Barring a big negative shock to the financial markets or the economy in the next 2 ½ months, the Fed will raise interest rates by 25 bps in its December meeting.
The economy is in decent shape as the third quarter ends. To wit, we are nearing full employment; family incomes are rising again after a long pause; and our trade gap is starting to narrow.
Yesterday’s data was on the cool side, with both retail sales and the PPI a bit below expectations. Those data virtually confirmed the Fed will be on hold next week. But today’s Consumer Price Index was hot enough to persuade the Fed to raise in December.
It was bound to happen sometime. Finally a 1%+ move in stocks, and it is to the downside. The main cause is a sharp upward movement in long-term yields, both in the US and abroad.

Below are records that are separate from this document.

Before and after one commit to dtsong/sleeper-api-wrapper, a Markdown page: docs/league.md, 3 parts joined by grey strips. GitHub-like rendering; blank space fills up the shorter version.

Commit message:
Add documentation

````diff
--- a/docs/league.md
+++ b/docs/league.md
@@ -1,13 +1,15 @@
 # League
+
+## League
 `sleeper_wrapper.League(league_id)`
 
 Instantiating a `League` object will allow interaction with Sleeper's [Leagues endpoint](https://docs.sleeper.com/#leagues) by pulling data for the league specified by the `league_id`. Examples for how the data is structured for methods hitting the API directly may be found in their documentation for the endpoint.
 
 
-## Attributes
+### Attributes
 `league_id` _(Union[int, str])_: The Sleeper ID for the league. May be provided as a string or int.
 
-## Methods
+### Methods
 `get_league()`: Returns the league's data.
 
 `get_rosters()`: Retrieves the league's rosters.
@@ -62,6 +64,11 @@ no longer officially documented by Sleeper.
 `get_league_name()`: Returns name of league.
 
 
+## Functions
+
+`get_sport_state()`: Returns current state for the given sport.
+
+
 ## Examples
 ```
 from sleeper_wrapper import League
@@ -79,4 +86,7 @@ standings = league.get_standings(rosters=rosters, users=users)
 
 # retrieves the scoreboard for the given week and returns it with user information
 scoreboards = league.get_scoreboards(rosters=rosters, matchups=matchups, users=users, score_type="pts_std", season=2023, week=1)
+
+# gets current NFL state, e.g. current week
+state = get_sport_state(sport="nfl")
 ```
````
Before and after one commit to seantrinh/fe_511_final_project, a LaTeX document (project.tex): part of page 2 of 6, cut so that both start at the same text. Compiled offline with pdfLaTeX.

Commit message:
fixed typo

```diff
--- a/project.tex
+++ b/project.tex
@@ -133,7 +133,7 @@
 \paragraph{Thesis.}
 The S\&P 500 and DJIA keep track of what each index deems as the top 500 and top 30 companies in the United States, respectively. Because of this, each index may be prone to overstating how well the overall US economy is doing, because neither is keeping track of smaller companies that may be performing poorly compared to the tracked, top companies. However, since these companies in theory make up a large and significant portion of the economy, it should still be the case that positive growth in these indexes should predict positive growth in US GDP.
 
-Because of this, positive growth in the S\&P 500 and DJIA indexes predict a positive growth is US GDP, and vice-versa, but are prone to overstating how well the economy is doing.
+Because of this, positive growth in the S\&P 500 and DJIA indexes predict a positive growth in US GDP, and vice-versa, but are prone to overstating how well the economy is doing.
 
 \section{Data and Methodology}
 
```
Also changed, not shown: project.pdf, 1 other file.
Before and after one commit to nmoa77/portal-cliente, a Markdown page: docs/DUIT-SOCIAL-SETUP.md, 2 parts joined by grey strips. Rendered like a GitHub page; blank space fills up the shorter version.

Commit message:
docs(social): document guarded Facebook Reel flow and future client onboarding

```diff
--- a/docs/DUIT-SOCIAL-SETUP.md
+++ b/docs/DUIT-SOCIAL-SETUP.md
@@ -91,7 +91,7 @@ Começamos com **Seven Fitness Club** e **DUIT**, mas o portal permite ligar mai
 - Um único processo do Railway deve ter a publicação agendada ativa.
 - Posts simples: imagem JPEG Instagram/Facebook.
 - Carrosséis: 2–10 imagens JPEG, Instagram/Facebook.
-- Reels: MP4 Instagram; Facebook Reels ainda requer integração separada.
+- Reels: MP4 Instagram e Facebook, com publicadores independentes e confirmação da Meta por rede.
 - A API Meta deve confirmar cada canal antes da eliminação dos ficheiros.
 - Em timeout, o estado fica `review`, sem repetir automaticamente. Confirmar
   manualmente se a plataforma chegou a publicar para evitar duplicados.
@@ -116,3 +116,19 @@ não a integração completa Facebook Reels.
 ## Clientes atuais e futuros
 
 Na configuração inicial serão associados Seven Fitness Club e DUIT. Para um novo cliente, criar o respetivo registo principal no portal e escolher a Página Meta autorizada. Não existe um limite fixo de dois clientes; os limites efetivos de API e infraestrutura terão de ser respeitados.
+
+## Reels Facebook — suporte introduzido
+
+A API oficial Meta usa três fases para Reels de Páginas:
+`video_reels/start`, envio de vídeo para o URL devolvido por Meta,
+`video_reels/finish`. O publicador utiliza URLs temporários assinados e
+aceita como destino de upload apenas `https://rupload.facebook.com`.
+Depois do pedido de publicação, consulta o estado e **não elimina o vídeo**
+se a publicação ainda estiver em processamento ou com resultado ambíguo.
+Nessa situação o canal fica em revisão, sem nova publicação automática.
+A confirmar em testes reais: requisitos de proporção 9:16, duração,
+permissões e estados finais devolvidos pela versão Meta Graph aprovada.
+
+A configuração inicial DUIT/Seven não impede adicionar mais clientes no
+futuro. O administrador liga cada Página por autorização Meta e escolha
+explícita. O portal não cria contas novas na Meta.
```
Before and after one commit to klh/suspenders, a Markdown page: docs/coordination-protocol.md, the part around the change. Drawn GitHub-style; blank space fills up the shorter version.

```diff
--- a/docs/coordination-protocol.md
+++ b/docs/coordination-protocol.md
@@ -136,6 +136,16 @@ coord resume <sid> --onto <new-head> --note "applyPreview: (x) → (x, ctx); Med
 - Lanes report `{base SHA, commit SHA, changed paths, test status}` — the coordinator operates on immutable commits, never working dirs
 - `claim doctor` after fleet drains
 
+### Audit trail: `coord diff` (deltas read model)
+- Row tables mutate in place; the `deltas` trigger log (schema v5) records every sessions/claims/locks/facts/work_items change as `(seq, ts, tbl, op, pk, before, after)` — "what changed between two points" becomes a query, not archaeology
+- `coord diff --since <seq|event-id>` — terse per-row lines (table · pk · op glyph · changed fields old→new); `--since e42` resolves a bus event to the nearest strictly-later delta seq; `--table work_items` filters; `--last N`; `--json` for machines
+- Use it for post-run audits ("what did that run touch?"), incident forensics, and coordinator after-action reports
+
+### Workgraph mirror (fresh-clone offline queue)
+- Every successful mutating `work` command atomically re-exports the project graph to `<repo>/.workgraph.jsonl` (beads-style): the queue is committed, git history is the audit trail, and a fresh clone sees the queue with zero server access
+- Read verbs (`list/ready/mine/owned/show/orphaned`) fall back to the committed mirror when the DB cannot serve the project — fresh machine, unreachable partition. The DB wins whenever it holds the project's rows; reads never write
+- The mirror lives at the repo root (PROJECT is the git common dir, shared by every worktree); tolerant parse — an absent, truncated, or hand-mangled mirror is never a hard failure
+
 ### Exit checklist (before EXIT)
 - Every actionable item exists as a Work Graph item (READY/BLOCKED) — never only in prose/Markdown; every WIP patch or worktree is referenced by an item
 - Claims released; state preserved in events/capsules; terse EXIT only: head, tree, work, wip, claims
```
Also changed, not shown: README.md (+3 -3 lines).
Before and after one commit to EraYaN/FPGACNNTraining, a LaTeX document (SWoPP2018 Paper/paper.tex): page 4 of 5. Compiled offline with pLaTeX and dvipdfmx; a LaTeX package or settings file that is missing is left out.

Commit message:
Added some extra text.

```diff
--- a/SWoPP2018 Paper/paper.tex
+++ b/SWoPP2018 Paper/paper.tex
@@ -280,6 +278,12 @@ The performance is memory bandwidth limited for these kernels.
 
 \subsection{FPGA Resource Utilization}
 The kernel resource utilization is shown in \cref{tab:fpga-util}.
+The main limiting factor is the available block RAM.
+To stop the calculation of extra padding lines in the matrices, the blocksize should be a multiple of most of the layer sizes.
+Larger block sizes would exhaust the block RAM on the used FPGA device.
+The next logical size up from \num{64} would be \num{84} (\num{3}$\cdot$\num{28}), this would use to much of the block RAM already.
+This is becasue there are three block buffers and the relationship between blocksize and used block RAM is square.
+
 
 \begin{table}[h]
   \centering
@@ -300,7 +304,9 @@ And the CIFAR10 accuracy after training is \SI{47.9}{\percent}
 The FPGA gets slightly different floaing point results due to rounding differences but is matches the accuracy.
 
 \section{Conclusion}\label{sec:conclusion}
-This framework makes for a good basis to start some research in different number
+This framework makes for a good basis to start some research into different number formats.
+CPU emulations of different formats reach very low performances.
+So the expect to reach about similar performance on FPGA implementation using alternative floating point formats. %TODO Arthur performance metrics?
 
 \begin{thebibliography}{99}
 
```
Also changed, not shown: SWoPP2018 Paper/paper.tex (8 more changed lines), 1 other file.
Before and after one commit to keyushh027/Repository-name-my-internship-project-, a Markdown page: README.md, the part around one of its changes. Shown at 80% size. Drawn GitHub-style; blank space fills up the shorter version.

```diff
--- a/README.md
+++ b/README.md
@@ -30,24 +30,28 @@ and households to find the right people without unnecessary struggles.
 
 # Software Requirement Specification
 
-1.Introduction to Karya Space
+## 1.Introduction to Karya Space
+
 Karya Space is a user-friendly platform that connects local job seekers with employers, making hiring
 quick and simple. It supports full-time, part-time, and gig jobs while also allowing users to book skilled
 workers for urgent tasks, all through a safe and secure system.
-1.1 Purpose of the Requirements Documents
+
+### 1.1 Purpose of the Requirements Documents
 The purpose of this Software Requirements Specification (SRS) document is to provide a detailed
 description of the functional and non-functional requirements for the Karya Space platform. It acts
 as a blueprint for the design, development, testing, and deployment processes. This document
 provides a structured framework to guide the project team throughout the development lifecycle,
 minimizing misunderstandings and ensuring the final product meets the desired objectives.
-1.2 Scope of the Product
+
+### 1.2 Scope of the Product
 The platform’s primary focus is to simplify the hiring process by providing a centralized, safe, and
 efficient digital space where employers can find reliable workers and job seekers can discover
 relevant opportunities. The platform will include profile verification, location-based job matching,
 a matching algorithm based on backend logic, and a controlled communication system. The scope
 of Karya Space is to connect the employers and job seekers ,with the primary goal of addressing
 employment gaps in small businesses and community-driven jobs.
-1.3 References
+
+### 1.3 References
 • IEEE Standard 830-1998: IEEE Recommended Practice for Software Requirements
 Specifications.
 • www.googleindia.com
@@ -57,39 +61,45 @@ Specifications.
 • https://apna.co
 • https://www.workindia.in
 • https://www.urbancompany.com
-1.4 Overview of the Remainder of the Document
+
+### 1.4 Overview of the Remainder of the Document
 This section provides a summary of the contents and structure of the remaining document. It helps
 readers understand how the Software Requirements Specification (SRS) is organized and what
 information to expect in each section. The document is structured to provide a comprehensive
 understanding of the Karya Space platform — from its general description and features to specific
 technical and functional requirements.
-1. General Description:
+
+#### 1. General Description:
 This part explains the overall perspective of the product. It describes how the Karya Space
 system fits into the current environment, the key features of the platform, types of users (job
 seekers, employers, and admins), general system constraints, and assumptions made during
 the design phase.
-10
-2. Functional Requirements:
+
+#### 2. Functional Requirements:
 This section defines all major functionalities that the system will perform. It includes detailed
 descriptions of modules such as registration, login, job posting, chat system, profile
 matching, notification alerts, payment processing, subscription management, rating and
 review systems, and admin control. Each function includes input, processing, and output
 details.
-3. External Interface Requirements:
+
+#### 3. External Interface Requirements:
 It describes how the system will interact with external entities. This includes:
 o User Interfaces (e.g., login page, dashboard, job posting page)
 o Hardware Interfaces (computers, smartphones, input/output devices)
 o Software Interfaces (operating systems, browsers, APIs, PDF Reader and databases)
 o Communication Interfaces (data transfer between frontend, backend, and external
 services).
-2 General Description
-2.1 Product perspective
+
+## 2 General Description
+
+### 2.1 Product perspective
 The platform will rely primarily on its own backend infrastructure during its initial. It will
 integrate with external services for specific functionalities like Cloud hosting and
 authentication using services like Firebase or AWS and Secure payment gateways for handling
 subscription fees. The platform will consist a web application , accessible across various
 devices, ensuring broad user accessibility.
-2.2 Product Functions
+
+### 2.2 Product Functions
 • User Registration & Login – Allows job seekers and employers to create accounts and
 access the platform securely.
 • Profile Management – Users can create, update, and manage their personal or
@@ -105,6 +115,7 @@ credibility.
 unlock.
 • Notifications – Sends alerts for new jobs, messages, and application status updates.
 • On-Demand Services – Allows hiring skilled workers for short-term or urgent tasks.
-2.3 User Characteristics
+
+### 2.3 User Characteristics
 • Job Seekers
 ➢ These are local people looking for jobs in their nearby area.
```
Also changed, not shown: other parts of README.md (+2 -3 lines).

The sell-off began yesterday when Mario Draghi did not commit to further stimulus, raising the specter that the ECB’s QE program will end next March.
The figures out last year show that the average amount of student loan debt a student graduates with is a little more than $35,000. Most graduates are carrying multiple student loans from multiple sources, and the cost and complexity of managing them can become overwhelming, especially if they are unable to secure steady employment with sufficient cash flow to make the payments.
The consumer got back into the game in April, after having sat on the sidelines in the first quarter. In all, shoppers were sufficiently aggressive to lift retail sales 1.3% last month, as buyers flocked to auto showrooms, furniture shops, appliance stores, and clothing retailers. They also spent heavily on the Internet.
The labor market continues to improve, only not at the pace likely needed to accelerate the economic upturn. This point was driven home recently by the report of a lackluster 160,000 increase in jobs in April—a rather disappointing result that was 20% below the consensus forecast and nearly 30% less than the average gain per month over the past year.
This year is starting to look a lot like its two predecessors, with a succession of roadblocks thrown in the economy’s path early in the year followed by some irregular gains as the spring progresses. To wit, we now are seeing some selective recovery in manufacturing, additional gains in nonmanufacturing, and a shrinkage in our still-massive global trade deficit.